Deductions taken to pay for company uniforms, meals, equipment, taking toilet breaks, with agency workers being far more likely to experience such unfair deductions from pay. Since many migrant workers find themselves working through agencies or gangmasters, they end up with fewer rights, worse terms and conditions and little employment protection. Workers who are not aware of their rights and do not have access to union support may not be able to challenge an employer who is illegally deducting pay, for fear of being dismissed.
A significant number of migrant workers are provided with accommodation as part of the job, with deducations from the wages being made for this. This is another way for employers to unfairly reduce pay and also to provide the threat of homelessness if a worker does not toe the line.
This applies not just to unsafe working practices but also the prevalence of bullying in the workplace. Bullying and racial discrimination against migrant workers is widespread. I don't think a single week goes by without local or national press running a story about attacks on migrants. Also the recent case of the Morcambe Bay cockle pickers, where a number of Chinese migrant workers were killed when they became trapped by the tides, is an example of unsafe working conditions.
Insecurity at work
Over 50% of agency temps are working for an employment agency because they have been unable to find permanent work. Again, migrant workers largely fall into this category and do not have stability in their jobs.
The top 20 jobs that are taken by migrant workers are low skilled and low paid jobs, employing two thirds of all registered accession country migrants. Employer surveys show that migrant workers are recruited for these labour shortages because they are more willing than UK workers to work for unattractive conditions, pay or hours and are believed by employers to be more reliable and motivated.
However, approximately 40% of migrant workers have qualifications at NVQ level 4 or 5, compared to 25% of the UK population. These skilled workers are filling crucial skills gaps such as within nursing and engineering, and are absolutely vital to the economy and delivery of services. I'll remind you here that migrant workers contribute more to the economy than they receive in services.

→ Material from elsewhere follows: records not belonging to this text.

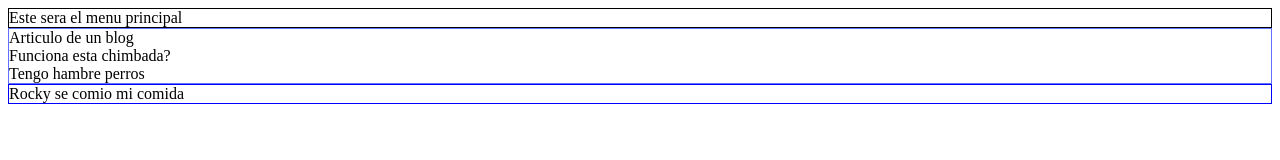
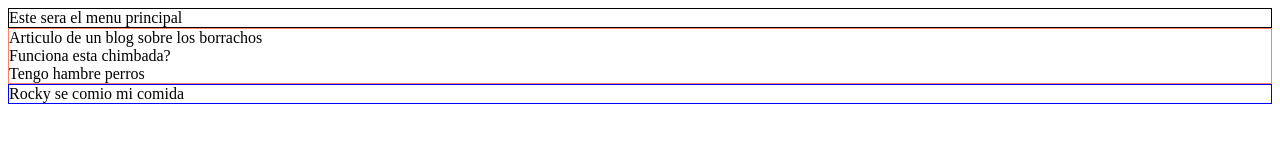
Before and after one commit to Zerospro/Pistacho, a plain HTML site: page index.html in a window 1280 px wide. Drawn offline with Linux system fonts and the light colour scheme.

Commit message:
cambio en ee cuerpo del texto y color

```diff
--- a/index.html
+++ b/index.html
@@ -9,9 +9,9 @@
             <nav>Este sera el menu principal</nav>
 
         </header>
-        <main style="border: 1px solid rgba(0, 26, 255, 0.623)">
+        <main style="border: 1px solid rgba(255, 55, 0, 0.623)">
             <article>
-                Articulo de un blog
+                Articulo de un blog sobre los borrachos
             </article>
             <section>
                 Funciona esta chimbada?
```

This leads me onto the last section which looks at the wider situation facing migrant workers in the UK. Migrants don't just work here, they live here too and this raises the issue of how migrants can be integrated into their local communities with the same opportunities to be involved and to exercise their rights as the indigenous population.

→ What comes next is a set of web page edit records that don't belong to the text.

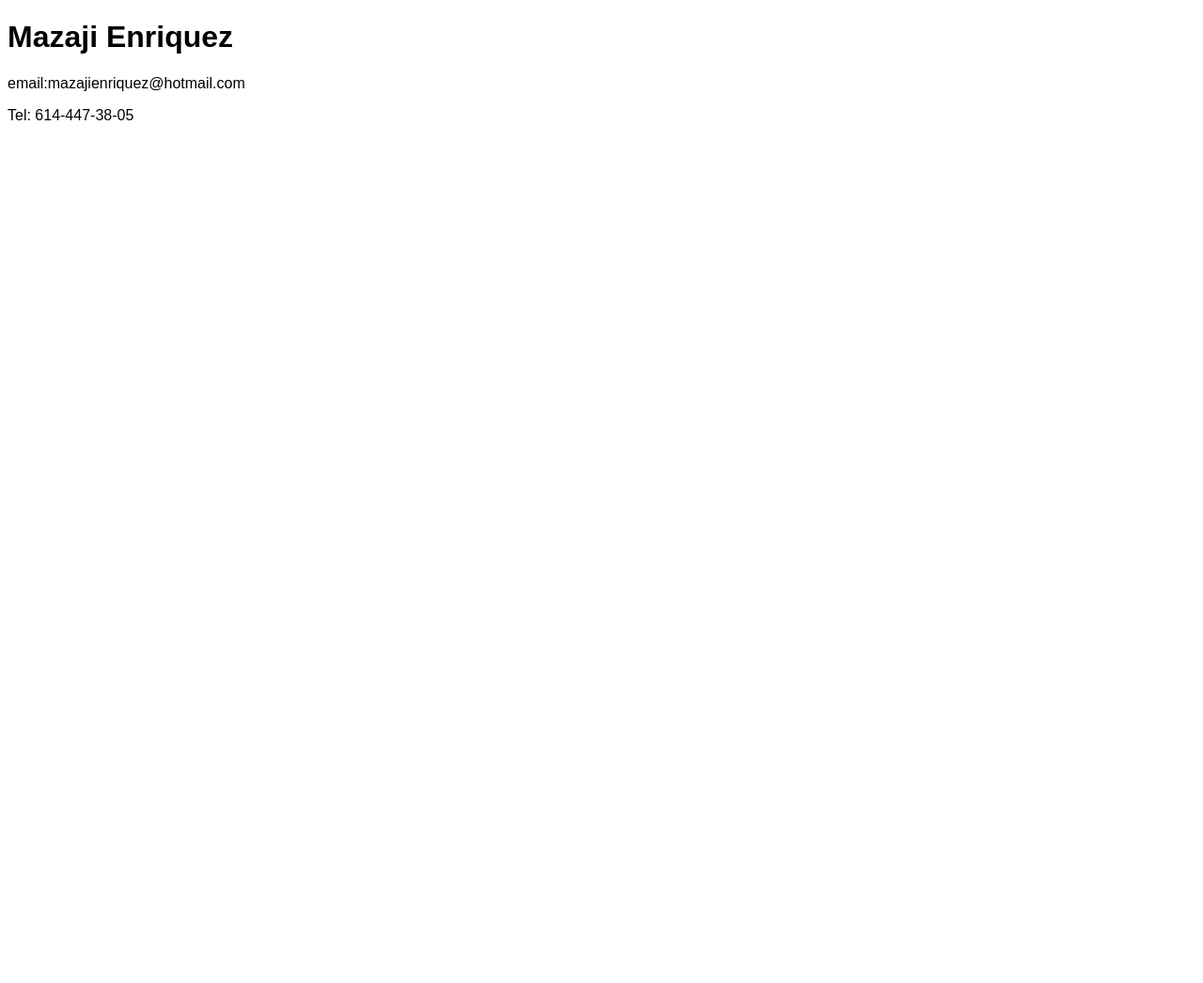
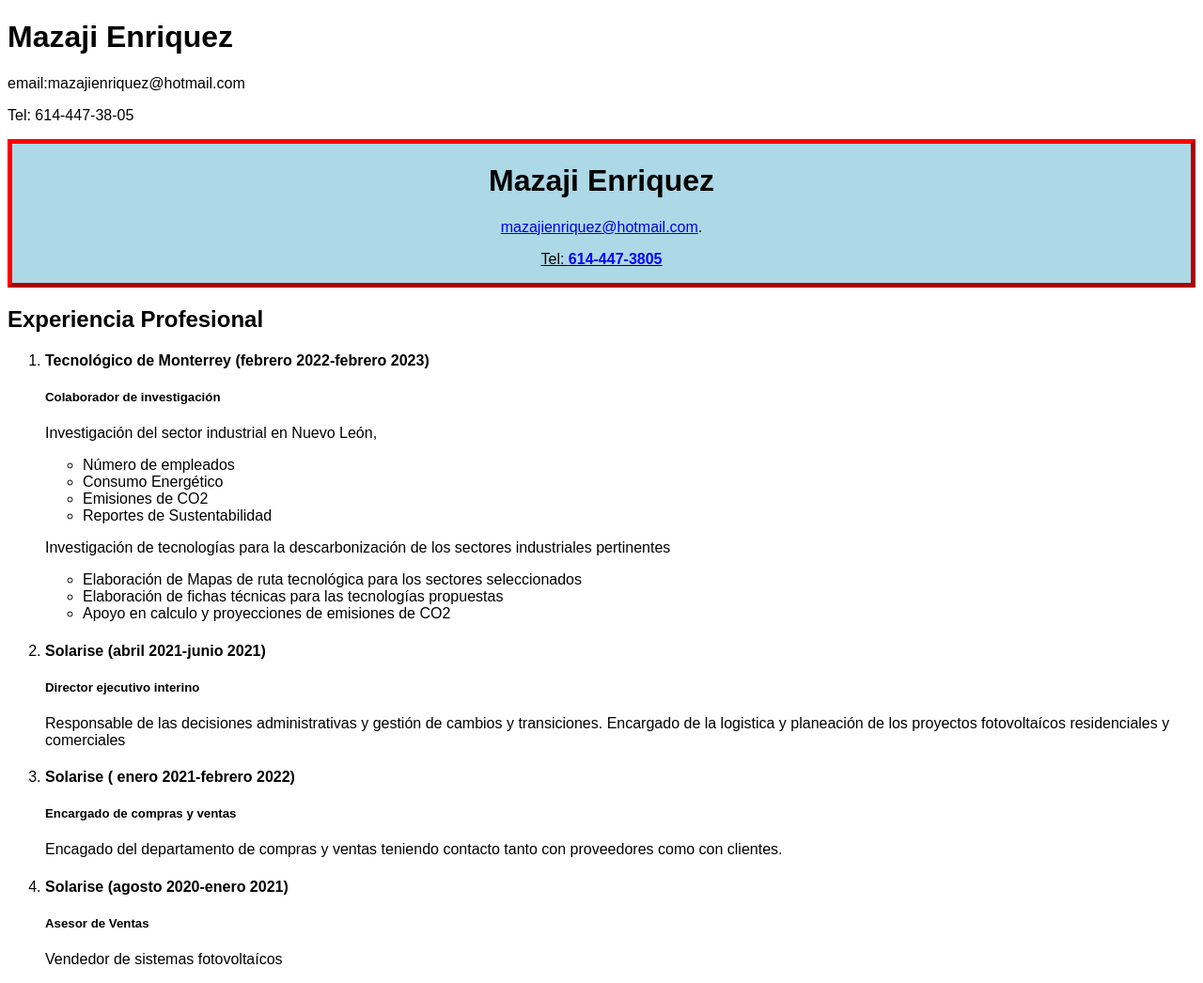
Before and after one commit to mazaji12/Clases, a plain HTML site: page index.html in a window 1280 px wide. Shown: the whole page at 94% size. Before the commit the page ends 800 px from the top, so only its background shows below. Drawn offline with Linux system fonts and the light colour scheme.

Commit message:
segundo borrador

```diff
--- a/index.html
+++ b/index.html
@@ -18,4 +18,63 @@ body {
 
 
 </body>
+</html><!DOCTYPE html>
+<html lang="en">
+
+<style>
+.myDiv {
+  border: 5px outset red;
+  background-color: lightblue;
+  text-align: center;
+}
+</style>
+
+<head>
+
+ <div class="myDiv">
+<h1>Mazaji Enriquez</h1>
+ <a href="mailto:mazajienriquez@hotmail.com">mazajienriquez@hotmail.com</a>.<br>
+<u><p>Tel: <span style="color:blue;font-weight:bold">614-447-3805</span></p></u>
+  </div>
+ </head>
+
+<body>
+
+  <h2>Experiencia Profesional</h2>
+<ol>
+ <li><h4>Tecnológico de Monterrey (febrero 2022-febrero 2023)</h4></li>
+ <h5>Colaborador de investigación</h5>
+   <p>Investigación del sector industrial en Nuevo León,</h6>
+    <ul>
+        <li> Número de empleados  </li>
+        <li> Consumo Energético</li>
+        <li>Emisiones de CO2</li>
+        <li> Reportes de Sustentabilidad</li>
+       </ul>
+<p>Investigación de tecnologías para la descarbonización de los sectores industriales pertinentes</p>
+<ul>
+ <li>Elaboración de Mapas de ruta tecnológica para los sectores seleccionados</li>
+ <li>Elaboración de fichas técnicas para las tecnologías propuestas</li>
+ <li>Apoyo en calculo y proyecciones de emisiones de CO2 </li>
+  </ul>
+   <li><h4>Solarise (abril 2021-junio 2021)</h4> </li>
+  <h5>Director ejecutivo interino</h5>
+  <p>Responsable de las decisiones administrativas y gestión de cambios y transiciones. Encargado de la logistica y planeación de los proyectos fotovoltaícos residenciales y comerciales</p>
+
+   <li><h4>Solarise ( enero 2021-febrero 2022)</h4> </li>
+  <h5>Encargado de compras y ventas</h5>
+  <p>Encagado del departamento de compras y ventas teniendo contacto tanto con proveedores como con clientes.</p>
+
+   <li><h4>Solarise (agosto 2020-enero 2021)</h4> </li>
+  <h5>Asesor de Ventas</h5>
+  <p>Vendedor de sistemas fotovoltaícos</p>
+
+  </ol>
+
+
+</body>
+
 </html>
+
+
+</html>
```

Issues arise such as;
Language and Culture
Low literacy or spoken skills in English/Welsh make it difficult to access services and understand their rights.

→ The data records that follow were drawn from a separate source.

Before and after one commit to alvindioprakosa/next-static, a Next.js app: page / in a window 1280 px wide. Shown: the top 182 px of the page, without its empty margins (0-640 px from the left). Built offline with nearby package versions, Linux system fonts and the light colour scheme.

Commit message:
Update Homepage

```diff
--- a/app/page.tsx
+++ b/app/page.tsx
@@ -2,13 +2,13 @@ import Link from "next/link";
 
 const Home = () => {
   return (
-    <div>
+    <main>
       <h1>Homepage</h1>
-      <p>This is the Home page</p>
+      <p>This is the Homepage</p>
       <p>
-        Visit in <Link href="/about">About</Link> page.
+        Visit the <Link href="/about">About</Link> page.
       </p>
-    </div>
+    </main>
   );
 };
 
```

As already mentioned previously, accommodation can be tied to jobs and is usually crowded and poor quality, with landlords' practice putting a strain on local housing markets, fuelling further backlash against migrant workers.
Lack of knowledge or language skills hinders access to healthcare and other services such as setting up bank accounts. Race Equality First in Cardiff runs a bank account clinic to support migrant workers when they first arrive in Wales.
Migrant workers, especially where they are present in large numbers, often experience racism, abuse and harassment and hostility from their local community. In this respect it is important to promote the benefits of having migrant workers in Wales and to support the provision of services that make it easier for migrants to become integrated and accepted within their communities and workplaces.
One final issue for trade unions is to get the message out to migrant workers that unions in Wales are different and hopefully much more effective and more widely accepted that unions in their home countries may be. It is necessary to be aware of the misconceptions that some migrant workers may have about trade unions when they arrive in Wales, and seek to break those down and promote the benefits of union membership more efficiently.